Japanese Journal of Cardiovascular Surgery Vol44,No5

Surgical Treatment for Acute Pulmonary Embolism

Keiichi Ishida Hideki Ueda Hiroki Kohno
Yusaku Tamura Shinichiro Abe Kazuyoshi Fukazawa
Yuichi Inage Masahisa Masuda Goro Matsumiya

(Department of Cardiovascular Surgery, Chiba University Hospital, Chiba, Japan, and Department of Cardiovascular Surgery, Chiba Medical Center*, Chiba, Japan)

Background:Acute massive pulmonary embolism is a life-threatening disease. It is often treated with thrombolytic therapy, however, the mortality rates are unsatisfactorily high in patients who developed shock and subsequent cardiac arrest. Surgical pulmonary embolectomy is a last resort for patients with hemodynamic instability. We studied the outcomes of our patients who underwent pulmonary embolectomy for acute pulmonary embolism.

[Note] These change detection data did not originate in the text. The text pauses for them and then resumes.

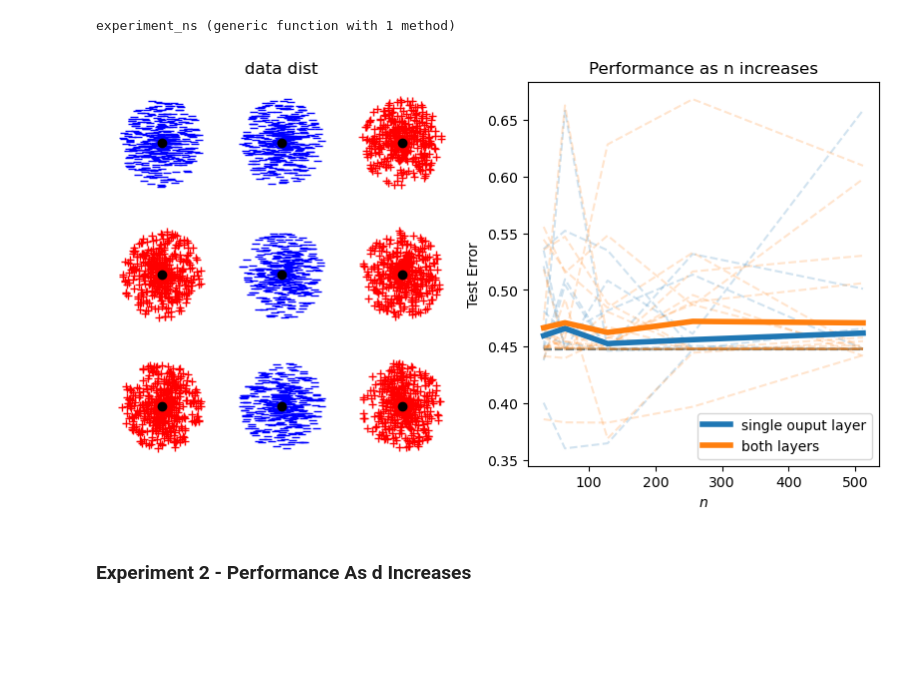
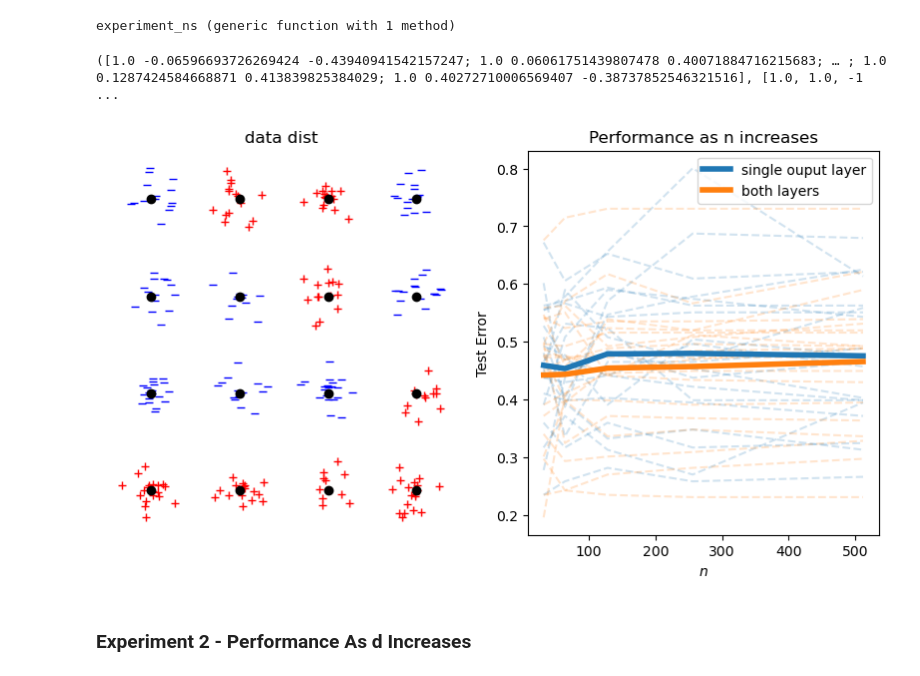
Before and after one commit to K-Shah3/chizatbach_dlproject, a Jupyter notebook: project.ipynb, the cells around one changed output. Drawn from its saved outputs; the diff is of its cells as text; code cells hidden in the pictures; blank space fills up the shorter version.

```diff
--- a/project.ipynb
+++ b/project.ipynb
@@ -319,10 +319,10 @@ plot_data_margins_multiple_dists (generic function with 1 method)
 k = 4
 n = 100
 m = 500
-niter = 20
+niter = 50000
 repeats = 4
-save = false
+save = true
 
-plot_data_margins_multiple_dists(k, n, m, niter, repeats; save_flag=save, save_name="dist_and_margins", activation_function=relu_act)
+plot_data_margins_multiple_dists(k, n, m, niter, repeats; save_flag=save, save_name="dist_and_margins_repeats", activation_function=relu_act)
 gcf()
 # %% [output]
@@ -380,18 +385,20 @@ end
 # %% [output]
 experiment_ns (generic function with 1 method)
 # %%
-d = 15
-k = 3
-m = 1000
-niter = 5
+d = 3
+k = 4
+m = 500
+niter = 25000
 stepsize = 0.5
 n_trains = [32,64,128,256,512]
-n_test = 4000
+n_test = 256
 repeats = 20
-save_name = "experiment_ns"
+save_name = "experiment_ns" * "_" * string(n_trains) * "_niter" * string(niter) * "_dkm" * string(d) * string(k) * string(m)
 save_flag = false
 
 X_test, Y_test, loss_single, loss_both, max_margin_single, max_margin_both = experiment_ns(d, k, m, niter, stepsize, n_trains, n_test; repeats=repeats)
+# %% [output]
+([1.0 -0.06596693726269424 -0.43940941542157247; 1.0 0.06061751439807478 0.40071884716215683; … ; 1.0 0.1287424584668871 0.413839825384029; 1.0 0.40272710006569407 -0.38737852546321516], [1.0, 1.0, -1 ...
 # %%
 using DelimitedFiles
 
@@ -399,33 +407,34 @@ writedlm("experiment_ns_loss_both.csv", loss_both, ',')
 writedlm("experiment_ns_max_margin_single.csv", max_margin_single, ',')
 writedlm("experiment_ns_max_margin_both.csv", max_margin_both, ',')
 # %%
+save_flag = true
 PyPlot.clf()
 tight_layout()
 fig = PyPlot.figure("experiment_ns", figsize=(10,5))
 
 subplot(121)
 p1 = plot_data(X_test, Y_test, k; save_flag=false, name="experiment_ns_data_dist")
 axis("tight")
 PyPlot.title("data dist")
 
 subplot(122)
 plot(n_trains, loss_single[:, 1, :, 1]', "C0--",alpha=0.2)
 plot(n_trains, loss_both[:, 1, :, 1]', "C1--",alpha=0.2)
 plot(n_trains, mean(loss_single[:,1,:,1], dims=1)[:], "C0", linewidth=4,label="single ouput layer")
 plot(n_trains, mean(loss_both[:,1,:,1], dims=1)[:], "C1", linewidth=4,label="both layers")
 axis("tight")
 PyPlot.title("Performance as n increases")
 PyPlot.xlabel(L"n", fontsize=10)
 PyPlot.ylabel("Test Error", fontsize=10)
 PyPlot.legend();
 
 PyPlot.suptitle("", y=1.12)
 if save_flag
     savefig(save_name * ".pdf", bbox_inches="tight")
 end
 gcf()
 # %% [output]
-[figure, old version]
+[figure, new version]
 # %% [markdown]
 ### Experiment 2 - Performance As d Increases
 # %%
```
Also changed, not shown: parts of 12 cells of this notebook.
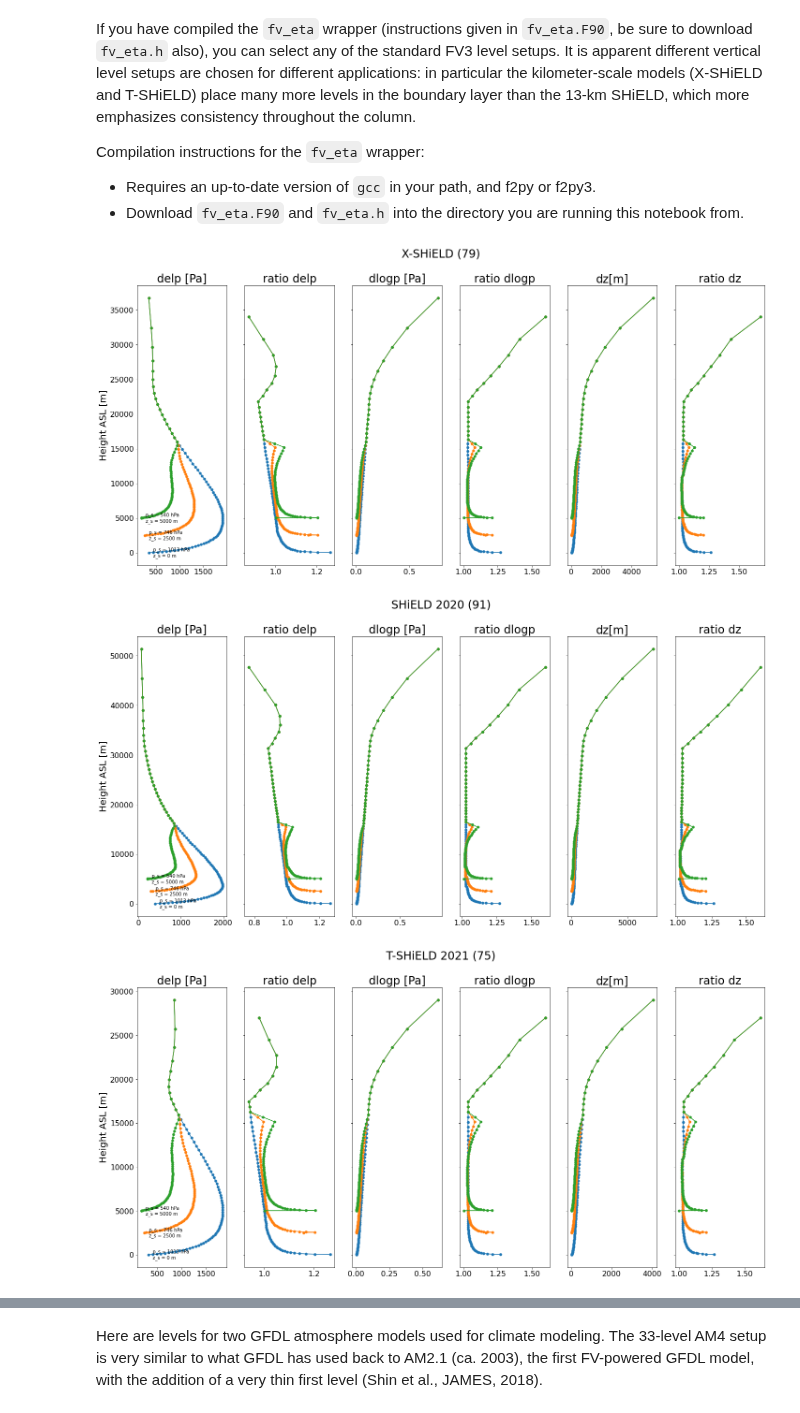
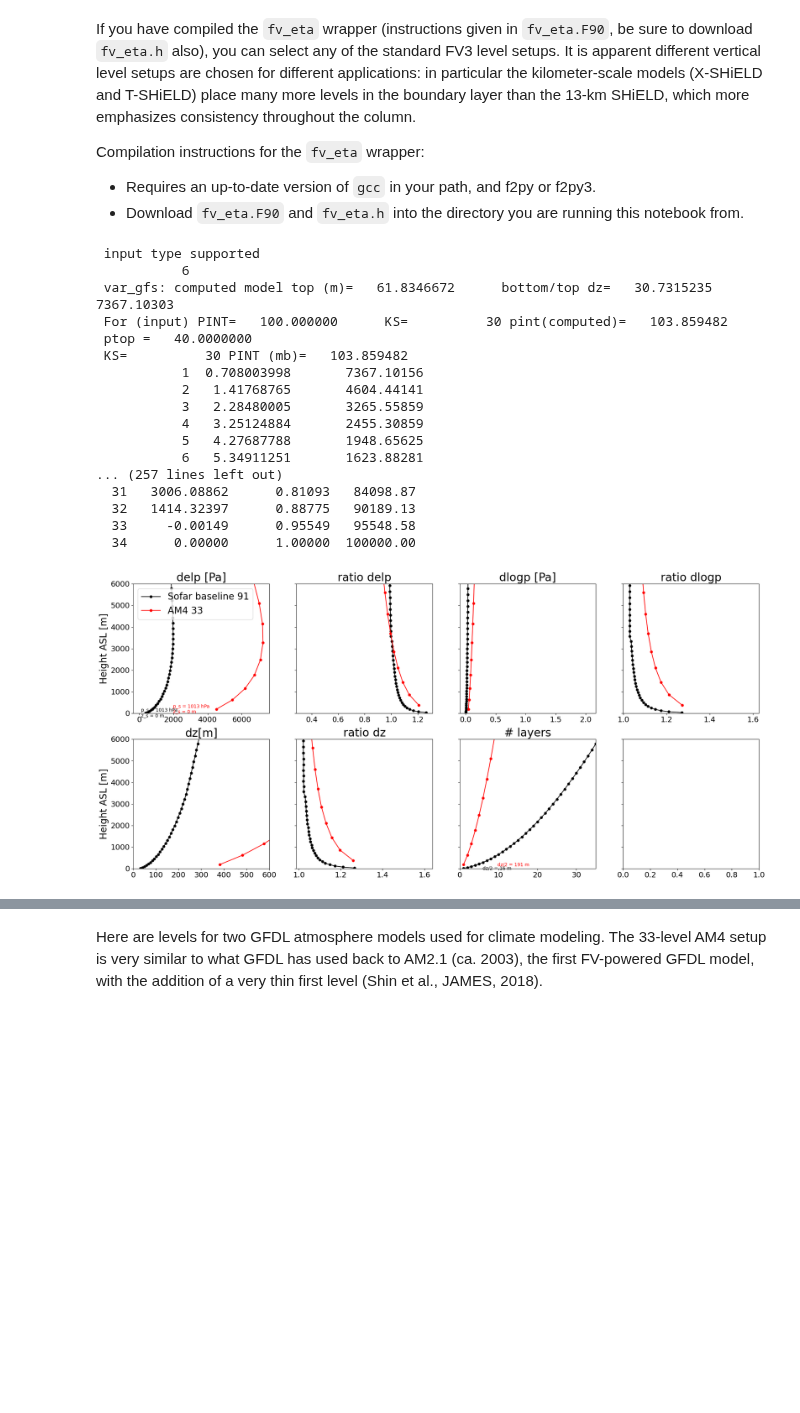
Before and after one commit to NOAA-GFDL/GFDL_atmos_cubed_sphere, a Jupyter notebook: docs/examples/FV3_level_transmogrifier/FV3_level_transmogrifier.ipynb, the cells around one changed output, grey strips where cells are left out. Cells and saved outputs as stored; diff of their text form; code cells hidden in the pictures; blank space fills up the shorter version.

```diff
--- a/docs/examples/FV3_level_transmogrifier/FV3_level_transmogrifier.ipynb
+++ b/docs/examples/FV3_level_transmogrifier/FV3_level_transmogrifier.ipynb
@@ -154,8 +179,25 @@ There are a few user configuration parameters you can set up. These are surface
+# %%
+def add_ab_to_dictionary(ab_config, key, ak_val, bk_val):
+    assert not key in ab_config, "Configuration {} already exist in the dictionary".format(key)
+    ab_config[key] = dict(ak=ak_val, bk=bk_val)
+    return ab_config
+# %%
+def get_subplot_indices(plt_count, nrows, ncols):
+    iy = math.floor(plt_count / ncols)
+    ix = plt_count - iy * ncols
+    return iy, ix
 # %%
 #User-configurable parameters
 
 zss = np.arange(0,5001.,2500.)
 
 do_ylog = False
-zcoord_type='p' #p,z,or k
+zcoord_type='z' #p,z,or k
+ZLIMIT_CHOICES = ['PBL']
+
+#create dict with a and b
+ab_configs = {}
+ab_configs = add_ab_to_dictionary(ab_configs, "GFS v15", ak_gfs, bk_gfs)
+ab_configs = add_ab_to_dictionary(ab_configs, "Bad", ak_bad, bk_bad)
+ab_configs = add_ab_to_dictionary(ab_configs, "HiRAM QBO mid-top setup", ak47, bk47)
 # %%
@@ -260,14 +343,48 @@ Compilation instructions for the `fv_eta` wrapper:
 # %%
-from fv_eta import fv_eta_mod as fv_eta
-ak, bk = fv_eta.set_eta(79,'gcrm')
-fv3_level_make_plots(ak,bk,"X-SHiELD",zss,do_ylog,'z')
+ab_dict = {}
+ak, bk = fv_eta.set_eta(91,'')
+ab_dict = add_ab_to_dictionary(ab_dict, "Sofar baseline", ak, bk)
+ak, bk = fv_eta.set_eta(33,'')
+ab_dict = add_ab_to_dictionary(ab_dict, "AM4", ak, bk)
+fv3_level_make_plots(ab_dict,zss,do_ylog,zcoord_type,zlimit_type="PBL",save=True)
 
-ak, bk = fv_eta.set_eta(91,'')
-fv3_level_make_plots(ak,bk,"SHiELD 2020",zss,do_ylog,'z')
+# ak, bk = fv_eta.set_eta(79,'gcrm')
+# fv3_level_make_plots(ak,bk,"X-SHiELD",zss,do_ylog,'z')
 
-ak, bk = fv_eta.set_eta(75,'')
-fv3_level_make_plots(ak,bk,"T-SHiELD 2021",zss,do_ylog,'z')
+# ak, bk = fv_eta.set_eta(91,'')
+# fv3_level_make_plots(ak,bk,"SHiELD 2020",zss,do_ylog,'z')
+
+# ak, bk = fv_eta.set_eta(75,'')
+# fv3_level_make_plots(ak,bk,"T-SHiELD 2021",zss,do_ylog,'z')
+
+#ak, bk = fv_eta.set_eta(33,'')
+#fv3_level_make_plots(ak,bk,"Sofar 33",zss,do_ylog,zcoord_type, zlimit_type='PBL')
+
+#ak, bk = fv_eta.set_eta(33,'gfs')
+#fv3_level_make_plots(ak,bk,"33 GFS",zss,do_ylog,zcoord_type)
+
+#ak, bk = fv_eta.set_eta(33,'hi')
+#fv3_level_make_plots(ak,bk,"33 Hi",zss,do_ylog,zcoord_type)
+
+
+# ak, bk = fv_eta.set_eta(125,'')
+# fv3_level_make_plots(ak,bk,"IFS",zss,do_ylog,'p')
 # %% [output]
+ input type supported
+           6
+ var_gfs: computed model top (m)=   61.8346672      bottom/top dz=   30.7315235       7367.10303
+ For (input) PINT=   100.000000      KS=          30 pint(computed)=   103.859482
+ ptop =   40.0000000
+ KS=          30 PINT (mb)=   103.859482
+           1  0.708003998       7367.10156
+           2   1.41768765       4604.44141
+           3   2.28480005       3265.55859
+           4   3.25124884       2455.30859
+           5   4.27687788       1948.65625
+           6   5.34911251       1623.88281
+... (257 lines left out)
+  31   3006.08862      0.81093   84098.87
+  32   1414.32397      0.88775   90189.13
+  33     -0.00149      0.95549   95548.58
+  34      0.00000      1.00000  100000.00
-[figure, old version]
+[figure, new version]
-[figure, removed]
-[figure, removed]
```
Also changed, not shown: parts of 8 cells of this notebook, 2 other files.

Methods:Eight patients who underwent pulmonary embolectomy between January 2011 and December 2014 were studied. Our surgical indications were as follows. Patients who experienced cardiac arrest and treated with PCPS, and those in persistent vital shock, with contraindications of thrombolytic therapy, or with right heart floating thrombus. However, patients with ischemic encephalopathy or acute exacerbation of chronic thromboembolic pulmonary hypertension, and those who had already been treated with thrombolytic therapy were excluded. Preoperative ECMO was indicated for those in sustained shock. Pulmonary embolectomy was performed through median sternotomy and with cardiopulmonary bypass. After antegrade cardiac arrest, all clots were removed with forceps under direct vision through incisions in the bilateral main pulmonary arteries. IVC filter(Gu¨nther Tulip)was placed through the right atrial appendage. In our early cases, IVC filter(Neuhaus Protect)was placed after chest closure. Anticoagulation was not administered until hemostasis was achieved. Results:Seven patients underwent pulmonary embolectomy for massive pulmonary embolism, and in one patient pulmonary embolectomy was indicated for right heart floating thrombi although the pulmonary embolism was submassive. Three patients underwent cardiopulmonary resuscitation and were treated with ECMO. Other 3 patients in sustained shock vital were electively treated with ECMO. The other patient developed cardiopulmonary arrest shortly after anesthetic induction and intubation, and suffered disturbance of consciousness postoperatively. All patients were successfully weaned from cardiopulmonary bypass and underwent IVC filter placement(5 Neuhaus Protect, and 3 GProtec Tulip). One patient died due to a vascular complication associated with catheter insertion(retroperitoneal hematoma). No patients developed residual pulmonary hypertension. There were postoperative complications including pneumonia in 5 patients, tracheostomy in 2 patients, atrial fibrillation in 3 patients, and pericardial effusion in 1 patient. One patient who suffered disturbance of consciousness died 2.4 months after the surgery. Other patients had not developed any thrombotic and hemorrhagic complications during a median follow-up of 13.1 months. Conclusions:Pulmonary embolectomy is an effective treatment of acute massive pulmonary embolism. We believe that our strategy is useful, consisting of preoperative hemodynamic stability by an institution of ECMO, complete removal of clots by bilateral main pulmonary incisions, and prevention of recurrence by IVC filter placement. 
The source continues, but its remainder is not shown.